My son, at age 32, took his own life in the fall of 2011. As a mother, no matter how many counselors, doctors and friends tell you it isn’t the parent’s fault, you can’t help but wonder what you did wrong. Didn’t I cuddle him enough? Should I have been stricter. Was I too harsh? Bottom line, I felt I had failed as a parent.
The first Christmas after Derek’s death was especially heart-wrenching. Every year I had bought an ornament for each of my three children to decorate their own tree when they were ready. What was I supposed to do with Derek’s ornaments? I couldn’t even bear to look at them. My husband and I scaled back on holiday decorating that year. We got a live tree, a black hill spruce, in our son’s honor, that we planned to plant in our yard in the spring.
The spruce looked beautiful when we planted it and it had lots of new growth in the spring. I was so pleased. Another winter passed, and the following year, in mid July, my husband accompanied me to a five day writer’s conference in Texas. When we returned, I was shocked to see brown needles and brittle branches on the tree, as if it were parched. How could this have happened so quickly?
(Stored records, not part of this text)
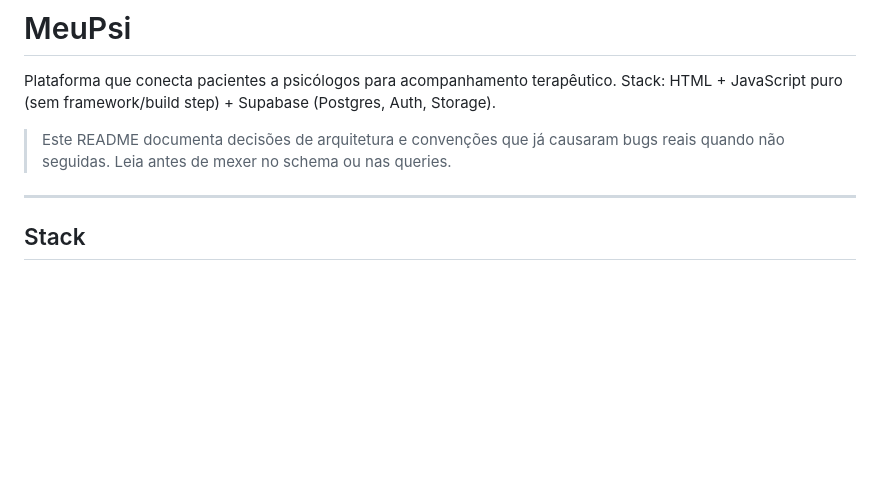
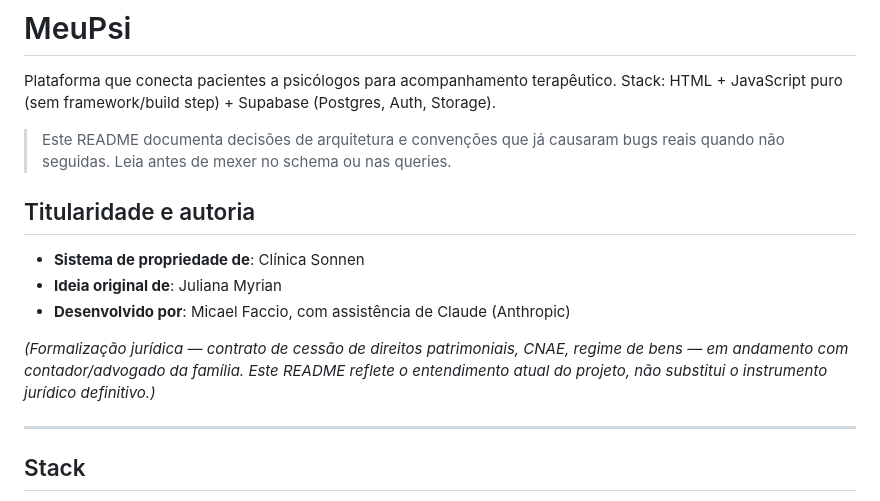
Before and after one commit to micaelsonnen/MeuPsi, a Markdown page: README.md, the part around the change. Rendered like a GitHub page; blank space fills up the shorter version.

```diff
--- a/README.md
+++ b/README.md
@@ -3,6 +3,14 @@
 Plataforma que conecta pacientes a psicólogos para acompanhamento terapêutico. Stack: HTML + JavaScript puro (sem framework/build step) + Supabase (Postgres, Auth, Storage).
 
 > Este README documenta decisões de arquitetura e convenções que já causaram bugs reais quando não seguidas. Leia antes de mexer no schema ou nas queries.
+
+## Titularidade e autoria
+
+- **Sistema de propriedade de**: Clínica Sonnen
+- **Ideia original de**: Juliana Myrian
+- **Desenvolvido por**: Micael Faccio, com assistência de Claude (Anthropic)
+
+*(Formalização jurídica — contrato de cessão de direitos patrimoniais, CNAE, regime de bens — em andamento com contador/advogado da família. Este README reflete o entendimento atual do projeto, não substitui o instrumento jurídico definitivo.)*
 
 ---
 
```
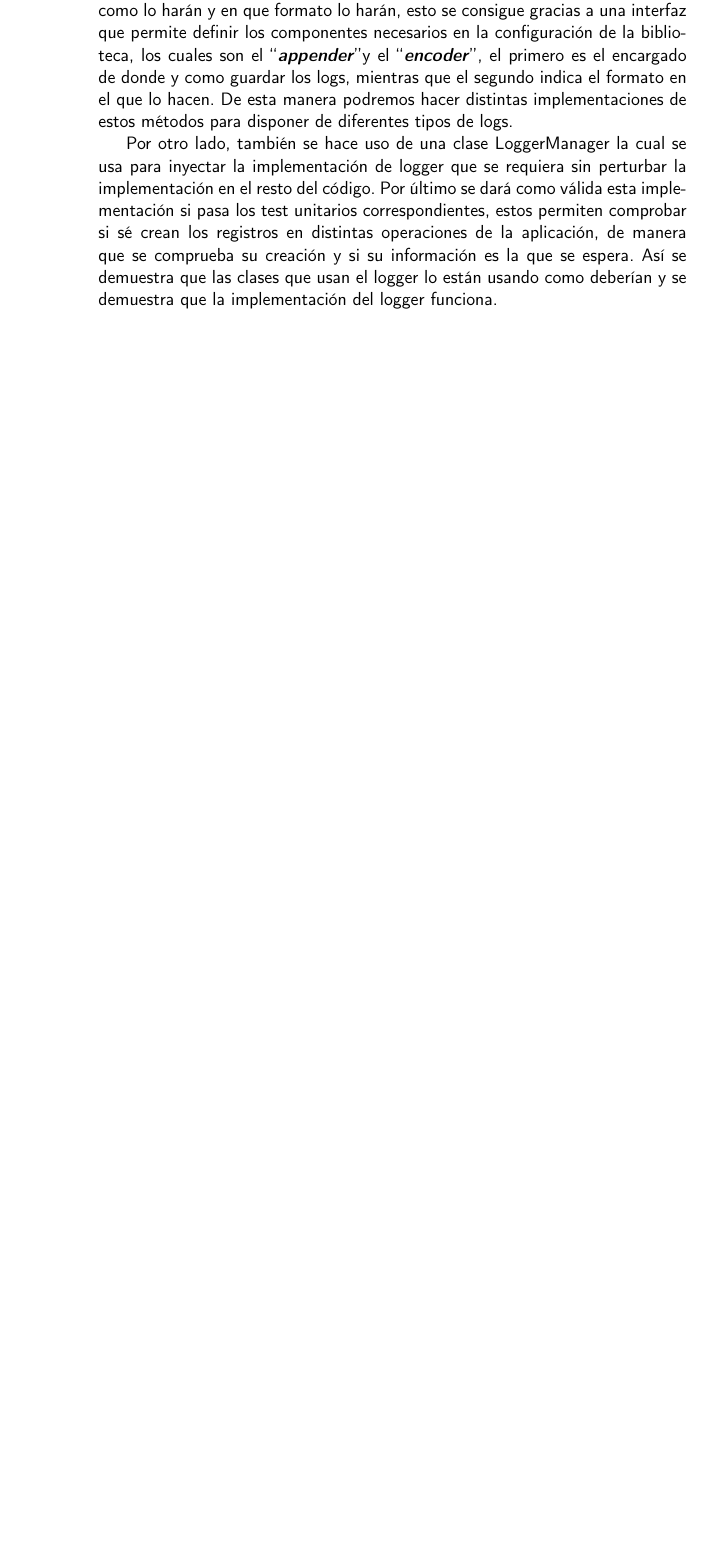
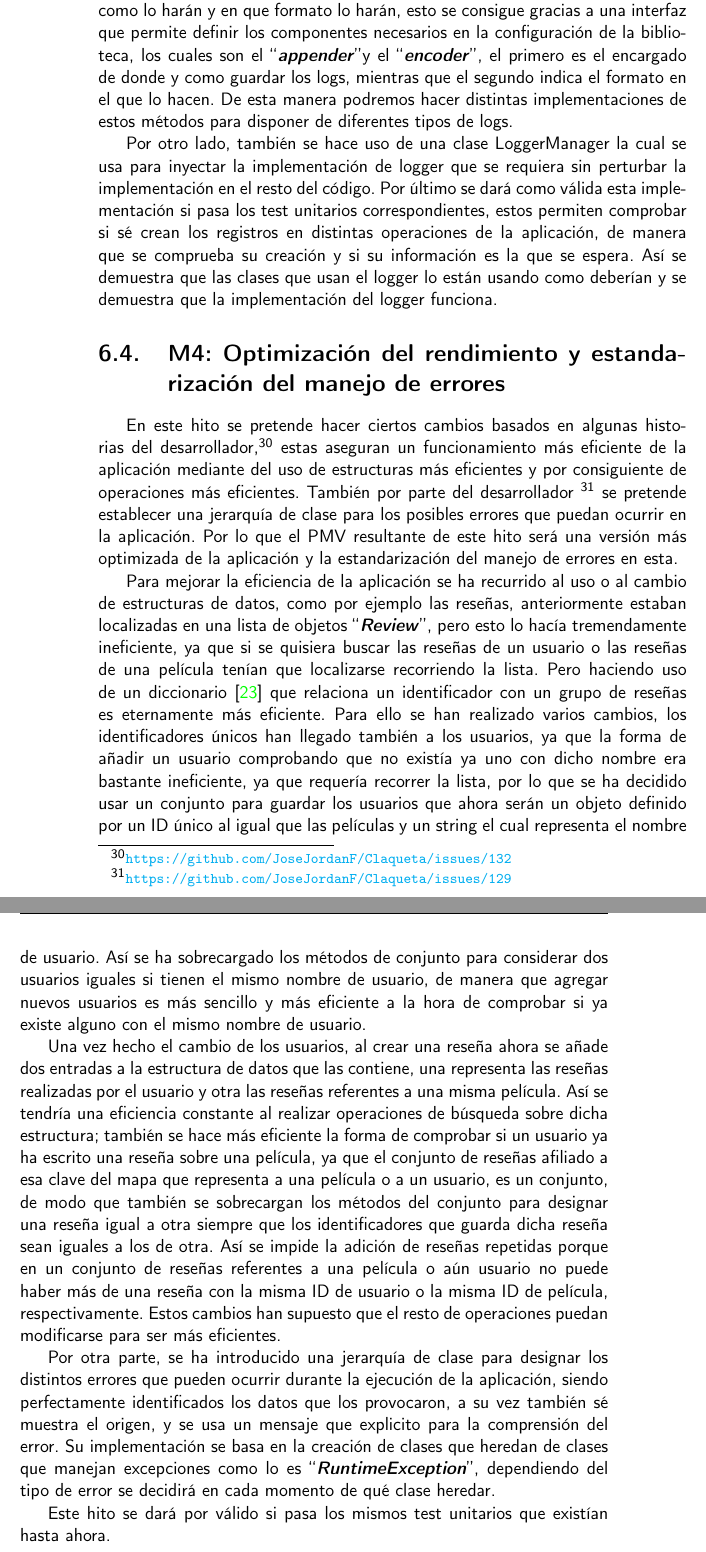
Before and after one commit to JoseJordanF/Claqueta, a LaTeX book (doc/proyecto.tex, which reads doc/secciones/06_implementacion.tex): part of page 54 of 59 before the commit and two parts of pages 54 and 55 of 61 after it, the two joined at a grey line, cut so that both start at the same text, the shorter picture padded with empty space. Compiled offline with pdfLaTeX.

Commit message:
Documentacion relativa al hito 4 #132 #129
Se plantean las mejoras para optimizar la aplicacion

Tambien se añade la jerarquia de clase para gestionar errores

```diff
--- a/doc/secciones/06_implementacion.tex
+++ b/doc/secciones/06_implementacion.tex
@@ -485,3 +485,46 @@ implementación si pasa los test unitarios correspondientes, estos permiten comp
 distintas operaciones de la aplicación, de manera que se comprueba su creación y si su información es la que se
 espera. Así se demuestra que las clases que usan el logger lo están usando como deberían y se demuestra que la
 implementación del logger funciona.
+
+\section{M4: Optimización del rendimiento y estandarización del manejo de errores}
+
+En este hito se pretende hacer ciertos cambios basados en algunas historias del
+desarrollador,\footnote{\url{https://github.com/JoseJordanF/Claqueta/issues/132}}
+estas aseguran un funcionamiento más eficiente de la aplicación mediante del uso de estructuras más eficientes y por
+consiguiente de operaciones más eficientes. También por parte del desarrollador
+\footnote{\url{https://github.com/JoseJordanF/Claqueta/issues/129}} se pretende establecer una jerarquía de clase
+para los posibles errores que puedan ocurrir en la aplicación. Por lo que el PMV resultante de este hito será una
+versión más optimizada de la aplicación y la estandarización del manejo de errores en esta.
+
+Para mejorar la eficiencia de la aplicación se ha recurrido al uso o al cambio de estructuras de datos, como por
+ejemplo las reseñas, anteriormente estaban localizadas en una lista de objetos
+\begin{otherlanguage} {english}``\textit{\textbf{Review}}''\end{otherlanguage},
+pero esto lo hacía tremendamente ineficiente, ya que si se quisiera buscar las reseñas de un usuario o las reseñas
+de una película tenían que localizarse recorriendo la lista. Pero haciendo uso de un diccionario\cite{OaksJava} que
+relaciona un identificador con un grupo de reseñas es eternamente más eficiente. Para ello se han realizado varios
+cambios, los identificadores únicos han llegado también a los usuarios, ya que la forma de añadir un usuario
+comprobando que no existía ya uno con dicho nombre era bastante ineficiente, ya que requería recorrer la lista, por
+lo que se ha decidido usar un conjunto para guardar los usuarios que ahora serán un objeto definido por un ID único
+al igual que las películas y un string el cual representa el nombre de usuario. Así se ha sobrecargado los métodos
+de conjunto para considerar dos usuarios iguales si tienen el mismo nombre de usuario, de manera que agregar nuevos
+usuarios es más sencillo y más eficiente a la hora de comprobar si ya existe alguno con el mismo nombre de usuario.
+
+Una vez hecho el cambio de los usuarios, al crear una reseña ahora se añade dos entradas a la estructura de datos
+que las contiene, una representa las reseñas realizadas por el usuario y otra las reseñas referentes a una misma
+película. Así se tendría una eficiencia constante al realizar operaciones de búsqueda sobre dicha estructura;
+también se hace más eficiente la forma de comprobar si un usuario ya ha escrito una reseña sobre una película, ya
+que el conjunto de reseñas afiliado a esa clave del mapa que representa a una película o a un usuario, es un
+conjunto, de modo que también se sobrecargan los métodos del conjunto para designar una reseña igual a otra siempre
+que los identificadores que guarda dicha reseña sean iguales a los de otra. Así se impide la adición de reseñas
+repetidas porque en un conjunto de reseñas referentes a una película o aún usuario no puede haber más de una reseña
+con la misma ID de usuario o la misma ID de película, respectivamente. Estos cambios han supuesto que el resto de
+operaciones puedan modificarse para ser más eficientes.
+
+Por otra parte, se ha introducido una jerarquía de clase para designar los distintos errores que pueden ocurrir
+durante la ejecución de la aplicación, siendo perfectamente identificados los datos que los provocaron, a su vez
+también sé muestra el origen, y se usa un mensaje que explicito para la comprensión del error. Su implementación se
+basa en la creación de clases que heredan de clases que manejan excepciones como lo es
+\begin{otherlanguage} {english}``\textit{\textbf{RuntimeException}}''\end{otherlanguage},
+dependiendo del tipo de error se decidirá en cada momento de qué clase heredar.
+
+Este hito se dará por válido si pasa los mismos test unitarios que existían hasta ahora.
```
Also changed, not shown: doc/bibliografia.bib (+9 -0 lines).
I talked to a landscaper who suggested we water it daily.
I diligently watered the tree, but it continued to drop needles, and every day I felt more distressed. I had neglected Derek’s memorial tree. I had failed to take care of it properly, and now it was dying. The metaphor was obvious. It seemed almost fitting that the tree would die under my care.
By chance, my husband happened upon an article in the Detroit News about a spruce decline throughout Michigan. The needle cast and branch dieback that began seven years ago had reached epidemic proportions, and the previous winter made them especially vulnerable to canker diseases. Fungicides are generally ineffective. All you can do is remove the infected branches and hope for the best.
Right away, I ran out to look at our son’s spruce and saw blue fungus up the middle of the trunk. It had a disease. I hadn’t neglected it after all. There wasn’t anything I could have done to prevent it from succumbing. I fell to my knees.
Our son didn’t like taking medication, and you can’t force them on an adult, although one time we did strong-arm him into the hospital. His depression seemed to improve, but it never went away. He moved out of state for work and we hoped that a new job would give him focus and a new outlook. He’d even found a new doctor he liked. Then he stopped taking his medications, and shortly after, his mental health declined. We didn’t know what to do, short of dragging him to the hospital again. We were about 12 hours too late.
However, there’s no way of knowing that, once left to his own devices, he wouldn’t have tried to take his own life again. His psychic pain from his illness was too great to bear. Just like the spruce, it’s a sad truth that you can’t always prevent the inevitable, and you can’t blame yourself.
You can find more from Linda at lindaksienkiewicz.com